Edit difference data:
+---+
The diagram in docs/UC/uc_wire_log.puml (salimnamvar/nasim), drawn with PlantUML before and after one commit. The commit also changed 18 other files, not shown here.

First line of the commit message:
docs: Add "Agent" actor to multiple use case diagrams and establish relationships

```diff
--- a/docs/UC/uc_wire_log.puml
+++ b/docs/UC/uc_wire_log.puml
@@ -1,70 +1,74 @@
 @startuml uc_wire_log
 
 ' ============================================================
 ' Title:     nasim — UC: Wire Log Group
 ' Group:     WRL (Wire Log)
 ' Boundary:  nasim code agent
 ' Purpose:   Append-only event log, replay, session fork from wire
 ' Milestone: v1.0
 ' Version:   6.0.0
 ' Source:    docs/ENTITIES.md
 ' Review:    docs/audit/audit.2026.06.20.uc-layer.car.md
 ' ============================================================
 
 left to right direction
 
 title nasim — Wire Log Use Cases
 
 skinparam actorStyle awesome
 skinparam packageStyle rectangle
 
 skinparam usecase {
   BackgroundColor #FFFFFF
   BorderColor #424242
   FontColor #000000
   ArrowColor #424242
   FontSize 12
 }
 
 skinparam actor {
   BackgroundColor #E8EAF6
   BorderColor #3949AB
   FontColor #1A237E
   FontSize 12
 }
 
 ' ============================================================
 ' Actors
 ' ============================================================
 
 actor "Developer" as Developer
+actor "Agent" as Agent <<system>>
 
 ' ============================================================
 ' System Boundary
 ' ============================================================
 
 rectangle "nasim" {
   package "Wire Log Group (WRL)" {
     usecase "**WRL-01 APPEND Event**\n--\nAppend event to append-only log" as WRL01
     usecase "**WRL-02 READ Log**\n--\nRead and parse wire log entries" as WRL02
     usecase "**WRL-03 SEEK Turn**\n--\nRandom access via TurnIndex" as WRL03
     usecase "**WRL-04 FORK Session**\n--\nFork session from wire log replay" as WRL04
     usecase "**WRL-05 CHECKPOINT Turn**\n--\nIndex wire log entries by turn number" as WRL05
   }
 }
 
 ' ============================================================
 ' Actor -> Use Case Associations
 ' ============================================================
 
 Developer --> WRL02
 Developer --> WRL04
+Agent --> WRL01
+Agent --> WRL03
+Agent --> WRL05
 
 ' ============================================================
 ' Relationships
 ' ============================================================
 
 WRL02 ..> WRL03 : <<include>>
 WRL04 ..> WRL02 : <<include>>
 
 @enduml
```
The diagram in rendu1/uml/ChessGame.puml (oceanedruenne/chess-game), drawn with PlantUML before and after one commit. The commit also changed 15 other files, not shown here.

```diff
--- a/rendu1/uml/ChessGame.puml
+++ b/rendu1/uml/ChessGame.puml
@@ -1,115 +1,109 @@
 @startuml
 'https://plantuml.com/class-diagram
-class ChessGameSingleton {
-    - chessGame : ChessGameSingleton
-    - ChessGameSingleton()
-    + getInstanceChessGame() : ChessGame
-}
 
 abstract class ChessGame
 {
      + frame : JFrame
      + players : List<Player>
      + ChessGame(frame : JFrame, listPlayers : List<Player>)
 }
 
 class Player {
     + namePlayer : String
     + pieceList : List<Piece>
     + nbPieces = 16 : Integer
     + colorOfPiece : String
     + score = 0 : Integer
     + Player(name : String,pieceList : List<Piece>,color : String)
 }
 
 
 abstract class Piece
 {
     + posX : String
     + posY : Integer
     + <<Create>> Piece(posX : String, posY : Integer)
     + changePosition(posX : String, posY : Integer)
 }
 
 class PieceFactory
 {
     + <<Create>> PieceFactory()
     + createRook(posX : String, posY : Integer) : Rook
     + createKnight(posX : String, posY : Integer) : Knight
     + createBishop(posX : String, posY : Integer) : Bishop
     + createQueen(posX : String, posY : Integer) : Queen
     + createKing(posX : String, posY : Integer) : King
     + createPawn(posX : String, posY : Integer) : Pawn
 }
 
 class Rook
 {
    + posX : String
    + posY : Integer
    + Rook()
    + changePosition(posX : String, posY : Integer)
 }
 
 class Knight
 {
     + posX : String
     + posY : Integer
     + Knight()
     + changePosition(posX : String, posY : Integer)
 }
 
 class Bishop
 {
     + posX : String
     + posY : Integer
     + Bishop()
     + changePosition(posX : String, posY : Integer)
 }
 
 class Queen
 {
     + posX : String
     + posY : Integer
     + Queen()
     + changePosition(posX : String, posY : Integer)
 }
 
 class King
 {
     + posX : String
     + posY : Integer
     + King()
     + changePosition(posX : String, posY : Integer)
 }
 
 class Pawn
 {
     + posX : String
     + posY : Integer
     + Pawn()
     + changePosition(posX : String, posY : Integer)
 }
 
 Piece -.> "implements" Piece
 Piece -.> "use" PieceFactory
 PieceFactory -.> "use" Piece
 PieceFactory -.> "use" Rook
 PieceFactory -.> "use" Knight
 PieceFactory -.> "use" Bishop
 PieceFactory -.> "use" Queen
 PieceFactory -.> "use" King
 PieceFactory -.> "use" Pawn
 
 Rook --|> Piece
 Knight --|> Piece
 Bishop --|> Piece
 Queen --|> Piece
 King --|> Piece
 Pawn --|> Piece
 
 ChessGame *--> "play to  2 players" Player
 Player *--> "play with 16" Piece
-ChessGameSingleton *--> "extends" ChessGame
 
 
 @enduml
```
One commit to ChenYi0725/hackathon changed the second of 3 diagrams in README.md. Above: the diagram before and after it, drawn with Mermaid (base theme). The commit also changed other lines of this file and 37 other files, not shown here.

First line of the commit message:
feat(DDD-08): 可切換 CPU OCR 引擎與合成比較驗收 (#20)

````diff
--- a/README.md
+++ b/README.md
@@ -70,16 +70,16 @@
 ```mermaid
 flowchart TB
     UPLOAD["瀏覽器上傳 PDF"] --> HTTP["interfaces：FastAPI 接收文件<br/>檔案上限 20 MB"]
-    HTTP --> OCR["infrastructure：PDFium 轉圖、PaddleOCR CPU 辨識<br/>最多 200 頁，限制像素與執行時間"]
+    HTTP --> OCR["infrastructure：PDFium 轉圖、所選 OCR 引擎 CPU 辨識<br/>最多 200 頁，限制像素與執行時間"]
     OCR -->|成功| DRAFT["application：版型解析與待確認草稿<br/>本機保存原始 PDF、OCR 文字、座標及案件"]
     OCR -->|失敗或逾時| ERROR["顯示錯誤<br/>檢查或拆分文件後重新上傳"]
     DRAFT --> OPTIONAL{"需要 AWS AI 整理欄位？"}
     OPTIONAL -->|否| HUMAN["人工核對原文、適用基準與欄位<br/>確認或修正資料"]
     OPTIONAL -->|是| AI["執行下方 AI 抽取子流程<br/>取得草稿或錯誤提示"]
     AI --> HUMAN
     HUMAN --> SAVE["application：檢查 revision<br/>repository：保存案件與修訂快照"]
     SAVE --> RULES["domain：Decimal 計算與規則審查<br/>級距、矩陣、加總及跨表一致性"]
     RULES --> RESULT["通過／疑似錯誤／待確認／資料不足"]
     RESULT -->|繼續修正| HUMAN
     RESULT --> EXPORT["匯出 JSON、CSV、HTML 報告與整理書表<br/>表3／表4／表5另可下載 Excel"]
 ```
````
+---+
Word for word, write out each of the records shown above.

**Reply**
The diagram in docs/UC/uc_wire_log.puml (salimnamvar/nasim), drawn with PlantUML before and after one commit. The commit also changed 18 other files, not shown here.

First line of the commit message:
docs: Add "Agent" actor to multiple use case diagrams and establish relationships

```diff
--- a/docs/UC/uc_wire_log.puml
+++ b/docs/UC/uc_wire_log.puml
@@ -1,70 +1,74 @@
 @startuml uc_wire_log
 
 ' ============================================================
 ' Title:     nasim — UC: Wire Log Group
 ' Group:     WRL (Wire Log)
 ' Boundary:  nasim code agent
 ' Purpose:   Append-only event log, replay, session fork from wire
 ' Milestone: v1.0
 ' Version:   6.0.0
 ' Source:    docs/ENTITIES.md
 ' Review:    docs/audit/audit.2026.06.20.uc-layer.car.md
 ' ============================================================
 
 left to right direction
 
 title nasim — Wire Log Use Cases
 
 skinparam actorStyle awesome
 skinparam packageStyle rectangle
 
 skinparam usecase {
   BackgroundColor #FFFFFF
   BorderColor #424242
   FontColor #000000
   ArrowColor #424242
   FontSize 12
 }
 
 skinparam actor {
   BackgroundColor #E8EAF6
   BorderColor #3949AB
   FontColor #1A237E
   FontSize 12
 }
 
 ' ============================================================
 ' Actors
 ' ============================================================
 
 actor "Developer" as Developer
+actor "Agent" as Agent <<system>>
 
 ' ============================================================
 ' System Boundary
 ' ============================================================
 
 rectangle "nasim" {
   package "Wire Log Group (WRL)" {
     usecase "**WRL-01 APPEND Event**\n--\nAppend event to append-only log" as WRL01
     usecase "**WRL-02 READ Log**\n--\nRead and parse wire log entries" as WRL02
     usecase "**WRL-03 SEEK Turn**\n--\nRandom access via TurnIndex" as WRL03
     usecase "**WRL-04 FORK Session**\n--\nFork session from wire log replay" as WRL04
     usecase "**WRL-05 CHECKPOINT Turn**\n--\nIndex wire log entries by turn number" as WRL05
   }
 }
 
 ' ============================================================
 ' Actor -> Use Case Associations
 ' ============================================================
 
 Developer --> WRL02
 Developer --> WRL04
+Agent --> WRL01
+Agent --> WRL03
+Agent --> WRL05
 
 ' ============================================================
 ' Relationships
 ' ============================================================
 
 WRL02 ..> WRL03 : <<include>>
 WRL04 ..> WRL02 : <<include>>
 
 @enduml
```
The diagram in rendu1/uml/ChessGame.puml (oceanedruenne/chess-game), drawn with PlantUML before and after one commit. The commit also changed 15 other files, not shown here.

```diff
--- a/rendu1/uml/ChessGame.puml
+++ b/rendu1/uml/ChessGame.puml
@@ -1,115 +1,109 @@
 @startuml
 'https://plantuml.com/class-diagram
-class ChessGameSingleton {
-    - chessGame : ChessGameSingleton
-    - ChessGameSingleton()
-    + getInstanceChessGame() : ChessGame
-}
 
 abstract class ChessGame
 {
      + frame : JFrame
      + players : List<Player>
      + ChessGame(frame : JFrame, listPlayers : List<Player>)
 }
 
 class Player {
     + namePlayer : String
     + pieceList : List<Piece>
     + nbPieces = 16 : Integer
     + colorOfPiece : String
     + score = 0 : Integer
     + Player(name : String,pieceList : List<Piece>,color : String)
 }
 
 
 abstract class Piece
 {
     + posX : String
     + posY : Integer
     + <<Create>> Piece(posX : String, posY : Integer)
     + changePosition(posX : String, posY : Integer)
 }
 
 class PieceFactory
 {
     + <<Create>> PieceFactory()
     + createRook(posX : String, posY : Integer) : Rook
     + createKnight(posX : String, posY : Integer) : Knight
     + createBishop(posX : String, posY : Integer) : Bishop
     + createQueen(posX : String, posY : Integer) : Queen
     + createKing(posX : String, posY : Integer) : King
     + createPawn(posX : String, posY : Integer) : Pawn
 }
 
 class Rook
 {
    + posX : String
    + posY : Integer
    + Rook()
    + changePosition(posX : String, posY : Integer)
 }
 
 class Knight
 {
     + posX : String
     + posY : Integer
     + Knight()
     + changePosition(posX : String, posY : Integer)
 }
 
 class Bishop
 {
     + posX : String
     + posY : Integer
     + Bishop()
     + changePosition(posX : String, posY : Integer)
 }
 
 class Queen
 {
     + posX : String
     + posY : Integer
     + Queen()
     + changePosition(posX : String, posY : Integer)
 }
 
 class King
 {
     + posX : String
     + posY : Integer
     + King()
     + changePosition(posX : String, posY : Integer)
 }
 
 class Pawn
 {
     + posX : String
     + posY : Integer
     + Pawn()
     + changePosition(posX : String, posY : Integer)
 }
 
 Piece -.> "implements" Piece
 Piece -.> "use" PieceFactory
 PieceFactory -.> "use" Piece
 PieceFactory -.> "use" Rook
 PieceFactory -.> "use" Knight
 PieceFactory -.> "use" Bishop
 PieceFactory -.> "use" Queen
 PieceFactory -.> "use" King
 PieceFactory -.> "use" Pawn
 
 Rook --|> Piece
 Knight --|> Piece
 Bishop --|> Piece
 Queen --|> Piece
 King --|> Piece
 Pawn --|> Piece
 
 ChessGame *--> "play to  2 players" Player
 Player *--> "play with 16" Piece
-ChessGameSingleton *--> "extends" ChessGame
 
 
 @enduml
```
One commit to ChenYi0725/hackathon changed the second of 3 diagrams in README.md. Above: the diagram before and after it, drawn with Mermaid (base theme). The commit also changed other lines of this file and 37 other files, not shown here.

First line of the commit message:
feat(DDD-08): 可切換 CPU OCR 引擎與合成比較驗收 (#20)

````diff
--- a/README.md
+++ b/README.md
@@ -70,16 +70,16 @@
 ```mermaid
 flowchart TB
     UPLOAD["瀏覽器上傳 PDF"] --> HTTP["interfaces：FastAPI 接收文件<br/>檔案上限 20 MB"]
-    HTTP --> OCR["infrastructure：PDFium 轉圖、PaddleOCR CPU 辨識<br/>最多 200 頁，限制像素與執行時間"]
+    HTTP --> OCR["infrastructure：PDFium 轉圖、所選 OCR 引擎 CPU 辨識<br/>最多 200 頁，限制像素與執行時間"]
     OCR -->|成功| DRAFT["application：版型解析與待確認草稿<br/>本機保存原始 PDF、OCR 文字、座標及案件"]
     OCR -->|失敗或逾時| ERROR["顯示錯誤<br/>檢查或拆分文件後重新上傳"]
     DRAFT --> OPTIONAL{"需要 AWS AI 整理欄位？"}
     OPTIONAL -->|否| HUMAN["人工核對原文、適用基準與欄位<br/>確認或修正資料"]
     OPTIONAL -->|是| AI["執行下方 AI 抽取子流程<br/>取得草稿或錯誤提示"]
     AI --> HUMAN
     HUMAN --> SAVE["application：檢查 revision<br/>repository：保存案件與修訂快照"]
     SAVE --> RULES["domain：Decimal 計算與規則審查<br/>級距、矩陣、加總及跨表一致性"]
     RULES --> RESULT["通過／疑似錯誤／待確認／資料不足"]
     RESULT -->|繼續修正| HUMAN
     RESULT --> EXPORT["匯出 JSON、CSV、HTML 報告與整理書表<br/>表3／表4／表5另可下載 Excel"]
 ```
````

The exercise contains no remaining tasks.